* Goal of the exercise *
Extract, from the records beneath this instruction, each line that contains the word "rfoot".

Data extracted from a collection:
──────────────────────────────

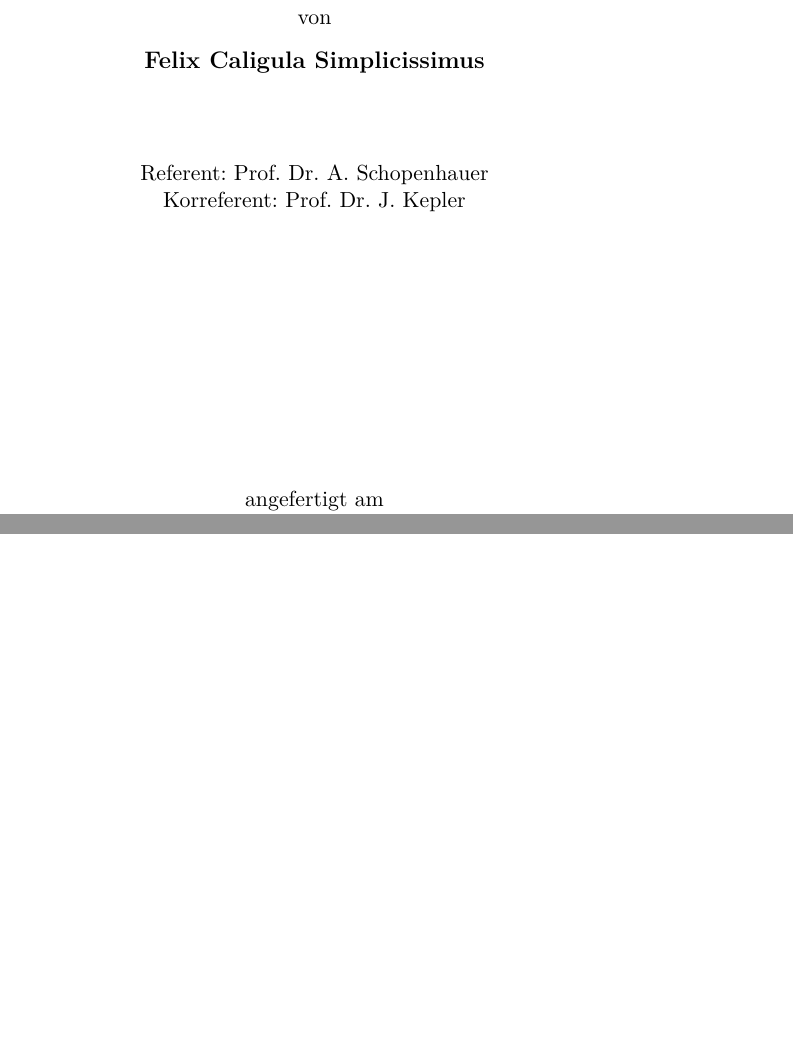
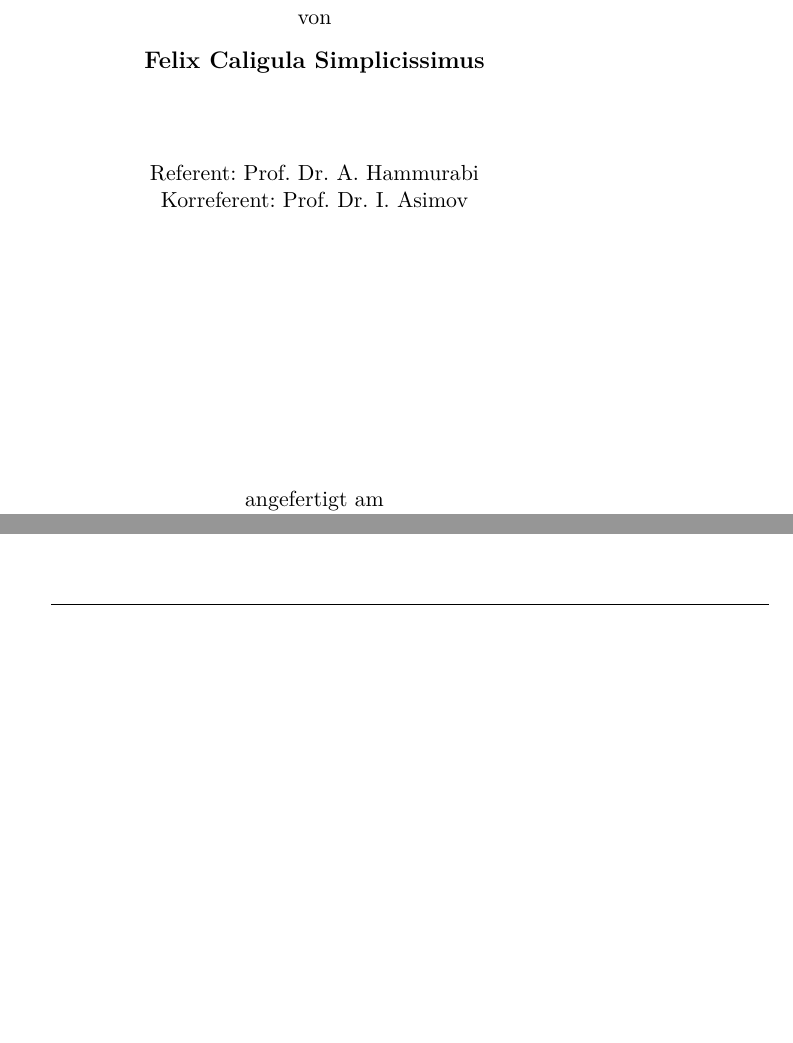
Before and after one commit to stromatolith/vollkorn_thesis, a LaTeX book (de/diss.tex, which reads de/b_titelseite/titelseite.tex): two parts of pages 1 and 4 of 12, joined at a grey line, cut so that both start at the same text, the shorter picture padded with empty space. The pictures show the PDF file de/diss.pdf that the author committed with the source.

Commit message:
this is the switch to fancy page style with the package fancyhdr

```diff
--- a/de/b_titelseite/titelseite.tex
+++ b/de/b_titelseite/titelseite.tex
@@ -17,8 +17,8 @@ von\\
 {\large \textbf{Felix Caligula Simplicissimus}}\\
 \vspace*{1.5cm}
 
-Referent: Prof. Dr.  A. Schopenhauer\\
-Korreferent: Prof. Dr. J. Kepler\\
+Referent: Prof. Dr.  A. Hammurabi \\
+Korreferent: Prof. Dr. I. Asimov \\
 
 \vspace*{4.8cm}
 angefertigt am\\
--- a/de/diss.tex
+++ b/de/diss.tex
@@ -41,21 +41,51 @@
 \usepackage[version=4]{mhchem} % erleichtert das Setzen von chemischen Formeln
 \usepackage{fancyvrb} % erlaubt u.a. verbatim in Bilduntersschrift per \SaveVerb{term}|test| und \protect\UseVerb{term}
 
+%-------  Format und Layout
+\usepackage{fancyhdr} % ermöglicht den fancy Stil mit Linien für Seitenkopf und -fuß
 
-
+%=======  \begin{document}  =====================================================
 \begin{document}
 
+%-------  Titelseite  -----------------------------------------------------------
 \pagenumbering{nonumbering}
 \pagestyle{empty}
 \include{b_titelseite/titelseite}
+\cleardoublepage
 
+%-------  Zusammenfassung  ------------------------------------------------------
 \frontmatter
+
+\pagestyle{fancy} % lässt Linien zur Abgrenzung von Kopf- und Fußbereich entstehen
+\renewcommand{\headrulewidth}{0.4pt}
+\renewcommand{\footrulewidth}{0.4pt}
+
+\chead[]{}
+\lhead[\textsc{Zusammenfassung}]{}
+\rhead[]{\textsc{Zusammenfassung}}
+\cfoot[]{}
+\lfoot[\thepage]{}
+\rfoot[]{\thepage}
+
 \include{b_zusammenfassung/zusammenfassung}
+\cleardoublepage
+
+%-------  Inhaltsverzeichnis  ----------------------------------------------------
+\lhead[\textsc{Inhaltsverzeichnis}]{}
+\rhead[]{\textsc{Inhaltsverzeichnis}}
 
 \tableofcontents
 \cleardoublepage
 
+%-------  Hauptteil - die Kapitel  -----------------------------------------------
 \mainmatter
+
+\chead[]{}
+\lhead[\textsc{\leftmark}]{}
+\rhead[]{\textsl{\rightmark}}
+\cfoot[]{}
+\lfoot[\textsc{Seite \thepage}]{\textsc{}}
+\rfoot[\textsc{}]{\textsc{Seite \thepage}}
 
 \include{c_nur_text/nur_text}
 \include{c_mathe_im_text/mathe_im_text}
```
Also changed, not shown: en/thesis.tex (+31 -1 lines), de/diss.pdf, en/thesis.pdf, 1 other file.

──────────────────────────────

* Reply to the exercise *
+\rfoot[]{\thepage}
+\rfoot[\textsc{}]{\textsc{Seite \thepage}}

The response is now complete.